Timeshare Industry Pumped $70 Billion into U.S. Economy in 2011
The U.S. timeshare industry contributed an estimated $70 billion in consumer and business spending to the national economy in 2011, according to a study conducted by Ernst & Young for the American Resort Development Association (ARDA). That economic stimulus includes a total of 493,000 jobs with $23 billion in income.
Overall, the travel industry has been creating jobs 26 percent faster than the rest of the economy since March 2011, creating 271,000 new jobs in that time, according to the U.S. Travel Association.
"With the easing of capital markets and pent up demand for travel and family vacations, sales are beginning to increase once again" says Howard Nusbaum, president and CEO of ARDA. "The $6.5 billion timeshare industry is making a major impact on local economies throughout the country. "It's encouraging to see these numbers - we aren't just bringing people a better way to vacation, we are making a serious bottom-line economic impact."
The impact of the timeshare industry on the U.S. economy extends beyond timeshare resorts themselves. The overall economic boost also encompasses sales and marketing offices, corporate operations, the construction of new resorts and renovation of existing resorts - not to mention the significant impact of expenditures of vacationers during timeshare stays.
The purpose of the study was to estimate the comprehensive private and public sector benefits generated by the timeshare industry.
Combined direct, indirect, and fiscal impacts in 2011 by the U.S. timeshare industry included $70 billion in consumer and business spending, 493,000 full- and part-time jobs, $23 billion in salaries and wages, and $7.7 billion in tax revenue. There are over 194,200 units in 1,548 timeshare resorts in the United States, encompassing a significant portion of the U.S. hospitality industry.

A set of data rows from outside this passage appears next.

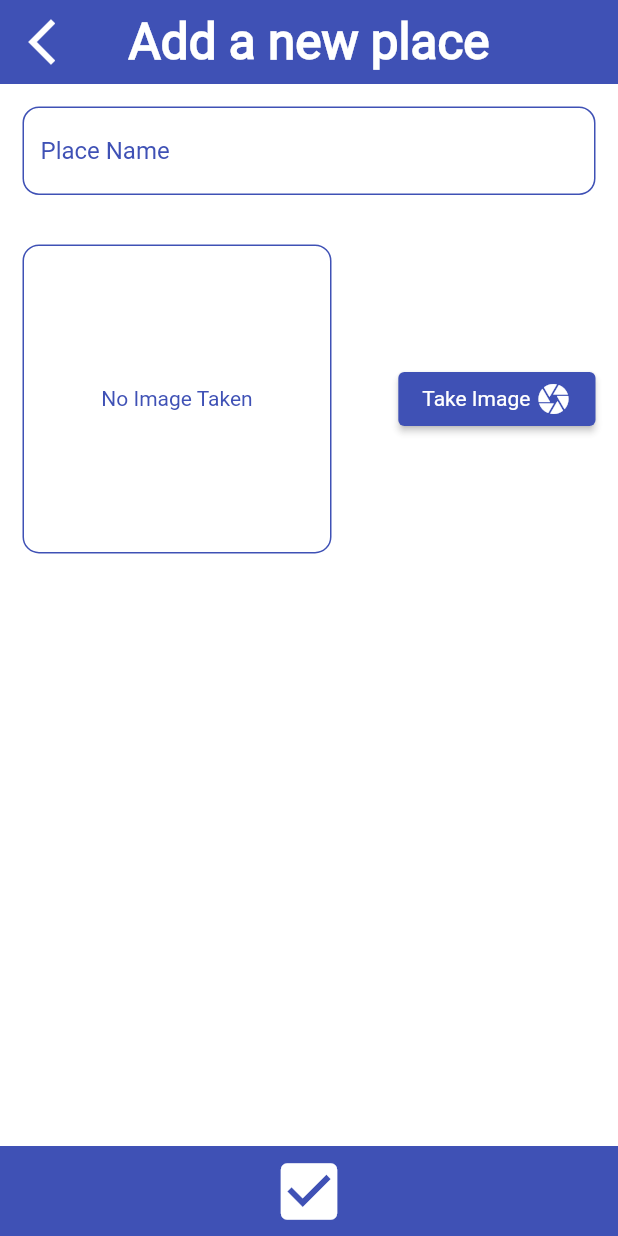
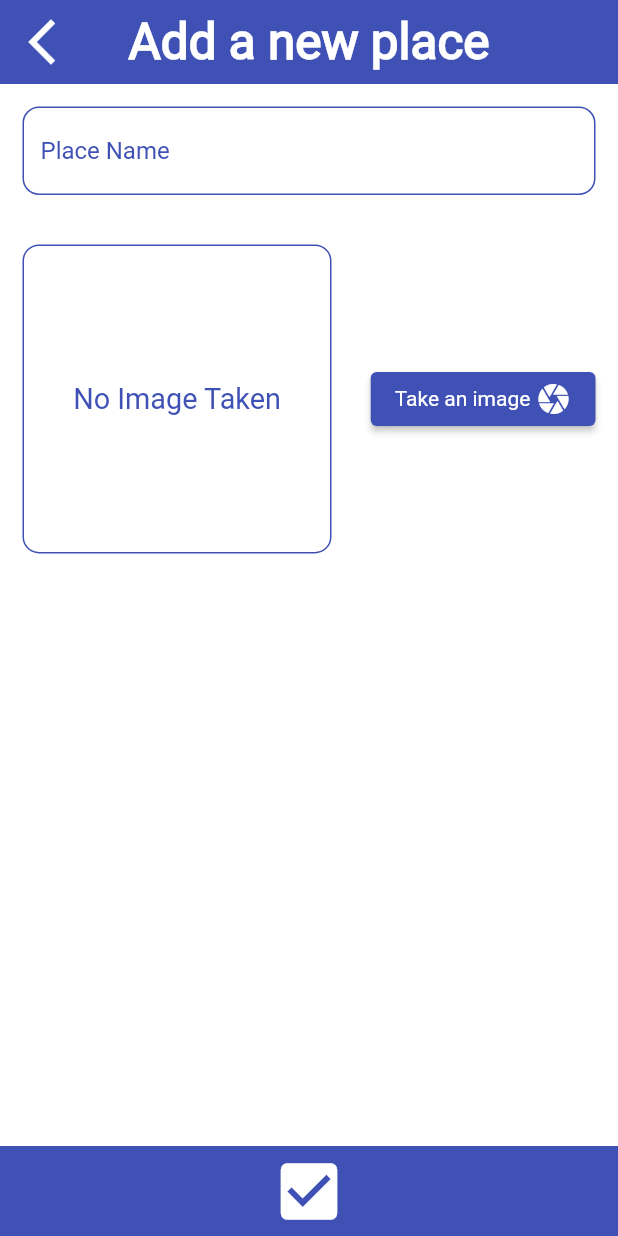
Before and after one commit to YosophAhmed/GreatPlaces, a Flutter app: the AddPlaceScreen screen opened by its route, on a phone screen of 412 x 824 dp. Run offline on Flutter 3.47's test engine with Material 2 defaults, Android fonts, the phone set to English and light mode, and no system bars; our stand-ins replace image_picker, sizer, sqflite; accounts and stored records are empty.

Commit message:
Custom Elevated Button

```diff
--- /dev/null
+++ b/lib/widgets/custom_elevated_button.dart
@@ -0,0 +1,31 @@
+import 'package:flutter/material.dart';
+
+class CustomElevatedButton extends StatelessWidget {
+  final Function() onPressed;
+  final String text;
+  final IconData icon;
+
+  const CustomElevatedButton({
+    Key? key,
+    required this.onPressed,
+    required this.text,
+    required this.icon,
+  }) : super(key: key);
+
+  @override
+  Widget build(BuildContext context) {
+    return ElevatedButton(
+      onPressed: onPressed,
+      child: Row(
+        children: [
+          Text(
+            '$text ',
+          ),
+          Icon(
+            icon,
+          ),
+        ],
+      ),
+    );
+  }
+}
--- a/lib/widgets/custom_image_input.dart
+++ b/lib/widgets/custom_image_input.dart
@@ -1,6 +1,7 @@
 import 'dart:io';
 
 import 'package:flutter/material.dart';
+import 'package:great_places/widgets/custom_elevated_button.dart';
 import 'package:sizer/sizer.dart';
 import 'package:image_picker/image_picker.dart';
 import 'package:path/path.dart' as path;
@@ -61,10 +62,11 @@ class _CustomImageInputState extends State<CustomImageInput> {
                   fit: BoxFit.fill,
                   width: double.infinity,
                 )
-              : const Text(
+              : Text(
                   'No Image Taken',
                   style: TextStyle(
                     color: Colors.indigo,
+                    fontSize: 14.sp,
                   ),
                   textAlign: TextAlign.center,
                 ),
@@ -72,18 +74,10 @@ class _CustomImageInputState extends State<CustomImageInput> {
         SizedBox(
           width: 2.w,
         ),
-        ElevatedButton(
-          onPressed: takeImage,
-          child: Row(
-            children: const [
-              Text(
-                'Take Image ',
-              ),
-              Icon(
-                Icons.camera,
-              ),
-            ],
-          ),
+        CustomElevatedButton(
+            onPressed: takeImage,
+            text: 'Take an image',
+            icon: Icons.camera,
         ),
       ],
     );
```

Spending by timeshare owners and guests during timeshare stays was estimated at $9.3 billion in 2011. About $1.5 billion was spent on-site at resorts, while $7.8 billion was spent off-site in the communities where the timeshare resorts are located.

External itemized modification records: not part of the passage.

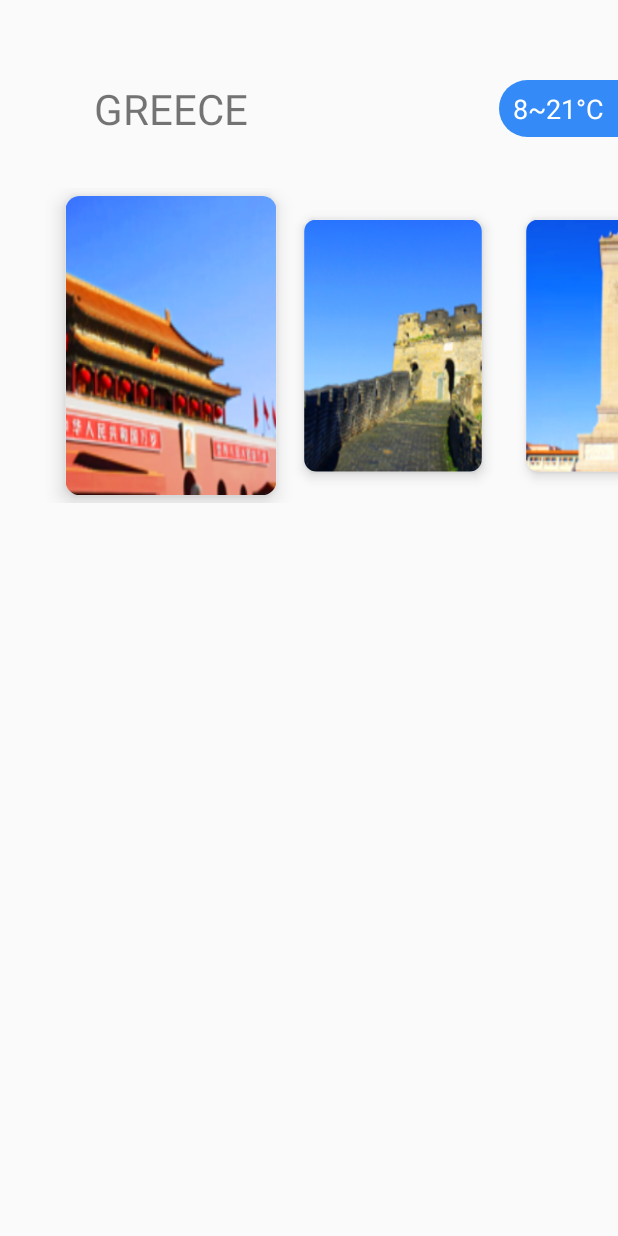
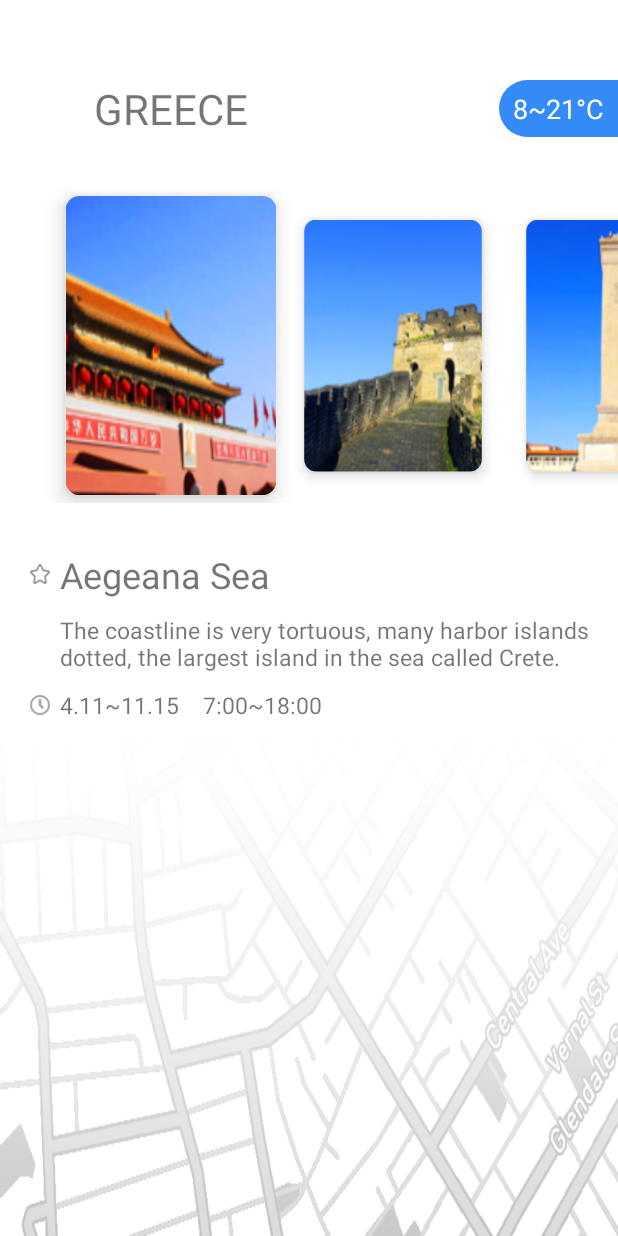
Before and after one commit to Ramotion/cardslider-android, an Android app: the screen it shows after launch (MainActivity), on a phone screen of 412 x 824 dp. Run offline under Robolectric (Android 15) with nearby library versions, the phone set to English and light mode, and no system bars.

Commit message:
Show more UI elements in example

```diff
--- a/card-slider-simple-example/src/main/java/com/ramotion/cardslider/example/simple/MainActivity.java
+++ b/card-slider-simple-example/src/main/java/com/ramotion/cardslider/example/simple/MainActivity.java
@@ -1,12 +1,15 @@
 package com.ramotion.cardslider.example.simple;
 
+import android.os.Build;
 import android.os.Bundle;
-import android.support.annotation.IdRes;
 import android.support.annotation.StyleRes;
 import android.support.v7.app.AppCompatActivity;
+import android.support.v7.view.ContextThemeWrapper;
 import android.support.v7.widget.RecyclerView;
 import android.util.Log;
 import android.view.View;
+import android.widget.ImageSwitcher;
+import android.widget.ImageView;
 import android.widget.TextSwitcher;
 import android.widget.TextView;
 import android.widget.ViewSwitcher;
@@ -17,13 +20,18 @@ import com.ramotion.cardslider.CardSnapHelper;
 public class MainActivity extends AppCompatActivity {
 
     private final String[] countries = {"GREECE", "FRANCE", "CHINA", "CANADA", "RUSSIA", "JAPAN"};
-    private final String[] temperatures = {"8~21°C", "0~35°C", "-5~25°C", "-8~8°C", "-58~21°C", "9~22°C"};
+    private final String[] temperatures = {"8~21°C", "6~19°C", "5~17°C"};
+    private final String[] places = {"Aegeana Sea", "Somewhere on Earth", "Another place"};
+    private final String[] times = {"4.11~11.15    7:00~18:00", "3.15~9.15    8:00~16:00", "8.1~12.15    7:00~18:00"};
+    private final int[] maps = {R.drawable.map_1, R.drawable.map_2, R.drawable.map_3};
 
     private final SliderAdapter sliderAdapter = new SliderAdapter();
 
-    private RecyclerView recyclerView;
+    private ImageSwitcher mapSwitcher;
     private TextSwitcher countrySwitcher;
     private TextSwitcher temperatureSwitcher;
+    private TextSwitcher placeSwitcher;
+    private TextSwitcher clockSwitcher;
 
     private int currentPosition = 0;
 
@@ -35,7 +43,7 @@ public class MainActivity extends AppCompatActivity {
         final int left = getResources().getDimensionPixelSize(R.dimen.active_card_left);
         final int width = getResources().getDimensionPixelSize(R.dimen.active_card_width);
 
-        recyclerView = (RecyclerView) findViewById(R.id.recycler_view);
+        final RecyclerView recyclerView = (RecyclerView) findViewById(R.id.recycler_view);
         recyclerView.setAdapter(sliderAdapter);
         recyclerView.setLayoutManager(new CardSliderLayoutManager(left, width));
         recyclerView.addOnScrollListener(new RecyclerView.OnScrollListener() {
@@ -48,12 +56,26 @@ public class MainActivity extends AppCompatActivity {
         new CardSnapHelper().attachToRecyclerView(recyclerView);
 
         countrySwitcher = (TextSwitcher) findViewById(R.id.ts_country);
-        countrySwitcher.setFactory(new SwitcherFactory(R.style.CountryTextView));
+        countrySwitcher.setFactory(new TextViewFactory(R.style.CountryTextView));
         countrySwitcher.setCurrentText(countries[0]);
 
         temperatureSwitcher = (TextSwitcher) findViewById(R.id.ts_temperature);
-        temperatureSwitcher.setFactory(new SwitcherFactory(R.style.TemperatureTextView));
+        temperatureSwitcher.setFactory(new TextViewFactory(R.style.TemperatureTextView));
         temperatureSwitcher.setCurrentText(temperatures[0]);
+
+        placeSwitcher = (TextSwitcher) findViewById(R.id.ts_place);
+        placeSwitcher.setFactory(new TextViewFactory(R.style.PlaceTextView));
+        placeSwitcher.setCurrentText(places[0]);
+
+        clockSwitcher = (TextSwitcher) findViewById(R.id.ts_clock);
+        clockSwitcher.setFactory(new TextViewFactory(R.style.ClockTextView));
+        clockSwitcher.setCurrentText(times[0]);
+
+        mapSwitcher = (ImageSwitcher) findViewById(R.id.ts_map);
+        mapSwitcher.setInAnimation(this, android.R.anim.fade_in);
+        mapSwitcher.setOutAnimation(this, android.R.anim.fade_out);
+        mapSwitcher.setFactory(new ImageViewFactory());
+        mapSwitcher.setImageResource(maps[0]);
     }
 
     private void onScrollStateChanged(RecyclerView recyclerView, int newState) {
@@ -62,19 +84,34 @@ public class MainActivity extends AppCompatActivity {
             final int pos = lm.getActiveCardPosition();
             Log.d("D", "current position is: " + pos);
             if (pos != currentPosition) {
-                int anim[] = new int[] {R.anim.slide_in_right, R.anim.slide_out_left};
+                int animH[] = new int[] {R.anim.slide_in_right, R.anim.slide_out_left};
+                int animV[] = new int[] {R.anim.slide_in_top, R.anim.slide_out_bottom};
+
                 if (pos < currentPosition) {
-                    anim[0] = android.R.anim.slide_in_left;
-                    anim[1] = android.R.anim.slide_out_right;
+                    animH[0] = android.R.anim.slide_in_left;
+                    animH[1] = android.R.anim.slide_out_right;
+
+                    animV[0] = R.anim.slide_in_bottom;
+                    animV[1] = R.anim.slide_out_top;
                 }
 
-                countrySwitcher.setInAnimation(this, anim[0]);
-                countrySwitcher.setOutAnimation(this, anim[1]);
+                countrySwitcher.setInAnimation(this, animH[0]);
+                countrySwitcher.setOutAnimation(this, animH[1]);
                 countrySwitcher.setText(countries[pos]);
 
-                temperatureSwitcher.setInAnimation(this, anim[0]);
-                temperatureSwitcher.setOutAnimation(this, anim[1]);
-                temperatureSwitcher.setText(temperatures[pos]);
+                temperatureSwitcher.setInAnimation(this, animH[0]);
+                temperatureSwitcher.setOutAnimation(this, animH[1]);
+                temperatureSwitcher.setText(temperatures[pos % temperatures.length]);
+
+                placeSwitcher.setInAnimation(this, animV[0]);
+                placeSwitcher.setOutAnimation(this, animV[1]);
+                placeSwitcher.setText(places[pos % places.length]);
+
+                clockSwitcher.setInAnimation(this, animV[0]);
+                clockSwitcher.setOutAnimation(this, animV[1]);
+                clockSwitcher.setText(times[pos % times.length]);
+
+                mapSwitcher.setImageResource(maps[pos % maps.length]);
 
                 currentPosition = pos;
             }
@@ -82,21 +119,36 @@ public class MainActivity extends AppCompatActivity {
 
     }
 
-    private class SwitcherFactory implements  ViewSwitcher.ViewFactory {
+    private class TextViewFactory implements  ViewSwitcher.ViewFactory {
 
-        final int styleId;
+        @StyleRes final int styleId;
 
-        SwitcherFactory(@StyleRes int styleId) {
+        TextViewFactory(@StyleRes int styleId) {
             this.styleId = styleId;
         }
 
+        @SuppressWarnings("deprecation")
         @Override
         public View makeView() {
             final TextView textView = new TextView(MainActivity.this);
-            textView.setTextAppearance(MainActivity.this, styleId);
+            if (Build.VERSION.SDK_INT < 23) {
+                textView.setTextAppearance(MainActivity.this, styleId);
+            } else {
+                textView.setTextAppearance(styleId);
+            }
+
             return textView;
         }
 
     }
 
+    private class ImageViewFactory implements ViewSwitcher.ViewFactory {
+        @Override
+        public View makeView() {
+            final ImageView imageView = new ImageView(MainActivity.this);
+            imageView.setScaleType(ImageView.ScaleType.FIT_XY);
+            return imageView;
+        }
+    }
+
 }
--- /dev/null
+++ b/card-slider-simple-example/src/main/res/anim/slide_in_bottom.xml
@@ -0,0 +1,17 @@
+<?xml version="1.0" encoding="utf-8"?>
+<set xmlns:android="http://schemas.android.com/apk/res/android"
+    android:shareInterpolator="true">
+
+    <translate
+        android:duration="500"
+        android:fromXDelta="0%"
+        android:fromYDelta="-100%"
+        android:toXDelta="0%"
+        android:toYDelta="0%"/>
+
+    <alpha
+        android:duration="500"
+        android:fromAlpha="0"
+        android:toAlpha="1"/>
+
+</set>
--- /dev/null
+++ b/card-slider-simple-example/src/main/res/anim/slide_in_top.xml
@@ -0,0 +1,17 @@
+<?xml version="1.0" encoding="utf-8"?>
+<set xmlns:android="http://schemas.android.com/apk/res/android"
+    android:shareInterpolator="true">
+
+    <translate
+        android:duration="500"
+        android:fromXDelta="0%"
+        android:fromYDelta="100%"
+        android:toXDelta="0%"
+        android:toYDelta="0%"/>
+
+    <alpha
+        android:duration="500"
+        android:fromAlpha="0"
+        android:toAlpha="1"/>
+
+</set>
--- /dev/null
+++ b/card-slider-simple-example/src/main/res/anim/slide_out_bottom.xml
@@ -0,0 +1,17 @@
+<?xml version="1.0" encoding="utf-8"?>
+<set xmlns:android="http://schemas.android.com/apk/res/android"
+    android:shareInterpolator="true">
+
+    <translate
+        android:duration="500"
+        android:fromXDelta="0%"
+        android:fromYDelta="0%"
+        android:toXDelta="0%"
+        android:toYDelta="-100%" />
+
+    <alpha
+        android:duration="500"
+        android:fromAlpha="1"
+        android:toAlpha="0"/>
+
+</set>
--- /dev/null
+++ b/card-slider-simple-example/src/main/res/anim/slide_out_top.xml
@@ -0,0 +1,17 @@
+<?xml version="1.0" encoding="utf-8"?>
+<set xmlns:android="http://schemas.android.com/apk/res/android"
+    android:shareInterpolator="true">
+
+    <translate
+        android:duration="500"
+        android:fromXDelta="0%"
+        android:fromYDelta="0%"
+        android:toXDelta="0%"
+        android:toYDelta="100%" />
+
+    <alpha
+        android:duration="500"
+        android:fromAlpha="1"
+        android:toAlpha="0"/>
+
+</set>
--- a/card-slider-simple-example/src/main/res/layout/activity_main.xml
+++ b/card-slider-simple-example/src/main/res/layout/activity_main.xml
@@ -47,4 +47,67 @@
         android:layout_height="210dp"
         android:layout_marginTop="34dp"/>
 
+    <FrameLayout
+        android:layout_width="match_parent"
+        android:layout_height="wrap_content"
+        android:layout_marginTop="31dp">
+
+        <ImageView
+            android:layout_width="13dp"
+            android:layout_height="13dp"
+            android:layout_gravity="center_vertical"
+            android:layout_marginStart="20dp"
+            android:src="@drawable/star"
+            android:scaleType="fitCenter"/>
+
+        <TextSwitcher
+            android:id="@+id/ts_place"
+            android:layout_width="wrap_content"
+            android:layout_height="wrap_content"
+            android:layout_gravity="center_vertical"
+            android:layout_marginStart="@dimen/active_card_left"/>
+
+    </FrameLayout>
+
+    <TextView
+        android:layout_width="match_parent"
+        android:layout_height="40dp"
+        android:layout_marginTop="10dp"
+        android:layout_marginStart="@dimen/active_card_left"
+        android:textSize="15sp"
+        android:text="The coastline is very tortuous, many harbor islands dotted, the largest island in the sea called Crete."/>
+
+    <FrameLayout
+        android:layout_width="match_parent"
+        android:layout_height="match_parent">
+
+        <ImageSwitcher
+            android:id="@+id/ts_map"
+            android:layout_width="match_parent"
+            android:layout_height="match_parent"/>
+
+        <FrameLayout
+            android:layout_width="match_parent"
+            android:layout_height="wrap_content"
+            android:layout_marginTop="10dp">
+
+            <ImageView
+                android:layout_width="13dp"
+                android:layout_height="13dp"
+                android:layout_gravity="center_vertical"
+                android:layout_marginStart="20dp"
+                android:src="@drawable/clock"
+                android:scaleType="fitCenter"/>
+
+            <TextSwitcher
+                android:id="@+id/ts_clock"
+                android:layout_width="wrap_content"
+                android:layout_height="wrap_content"
+                android:layout_gravity="center_vertical"
+                android:layout_marginStart="@dimen/active_card_left"/>
+
+        </FrameLayout>
+
+    </FrameLayout>
+
 </LinearLayout>
--- a/card-slider-simple-example/src/main/res/values/styles.xml
+++ b/card-slider-simple-example/src/main/res/values/styles.xml
@@ -6,6 +6,7 @@
         <item name="colorPrimary">@color/colorPrimary</item>
         <item name="colorPrimaryDark">@color/colorPrimaryDark</item>
         <item name="colorAccent">@color/colorAccent</item>
+        <item name="android:colorBackground">@android:color/white</item>
     </style>
 
     <style name="CountryTextView">
@@ -19,4 +20,14 @@
         <item name="android:gravity">center</item>
     </style>
 
+    <style name="PlaceTextView">
+        <item name="android:textSize">24sp</item>
+        <item name="android:gravity">center</item>
+    </style>
+
+    <style name="ClockTextView">
+        <item name="android:textSize">15sp</item>
+        <item name="android:gravity">center</item>
+    </style>
+
 </resources>
```
Also changed, not shown: card-slider-simple-example/src/main/res/drawable/clock.png (added), card-slider-simple-example/src/main/res/drawable/map_1.png (added), card-slider-simple-example/src/main/res/drawable/map_2.png (added), card-slider-simple-example/src/main/res/drawable/map_3.png (added), card-slider-simple-example/src/main/res/drawable/star.png (added).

In addition to private sector benefits, the timeshare industry contributes significantly more federal, state, and local tax revenue per employee than the average industry, totaling $7.7 billion in 2011.

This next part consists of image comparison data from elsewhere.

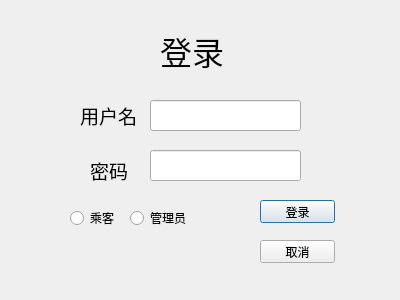
Old version of the form signindialog.ui in the repository BarryDeng/CPP_CurriculumDesign.
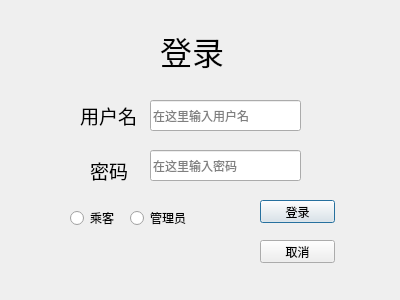
New version of the form.

The edit to the form file:
```diff
--- a/signindialog.ui
+++ b/signindialog.ui
@@ -41,6 +41,9 @@
      <height>31</height>
     </rect>
    </property>
+   <property name="placeholderText">
+    <string>在这里输入用户名</string>
+   </property>
   </widget>
   <widget class="QLineEdit" name="lineEdit_2">
    <property name="geometry">
@@ -51,6 +54,12 @@
      <height>31</height>
     </rect>
    </property>
+   <property name="echoMode">
+    <enum>QLineEdit::Password</enum>
+   </property>
+   <property name="placeholderText">
+    <string>在这里输入密码</string>
+   </property>
   </widget>
   <widget class="QLabel" name="label_2">
    <property name="geometry">
```
Left out of the diff: 2 changed lines with no effect on the pictures.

The American Resort Development Association (ARDA) is the Washington D.C.-based professional association representing the vacation ownership and resort development industries. Established in 1969, ARDA today has almost 1,000 members ranging from privately held firms to publicly traded companies and international corporations with expertise in shared ownership interests in leisure real estate. The membership also includes timeshare owner associations (HOAs), resort management companies, and owners through the ARDA Resort Owners Coalition (ARDA-ROC).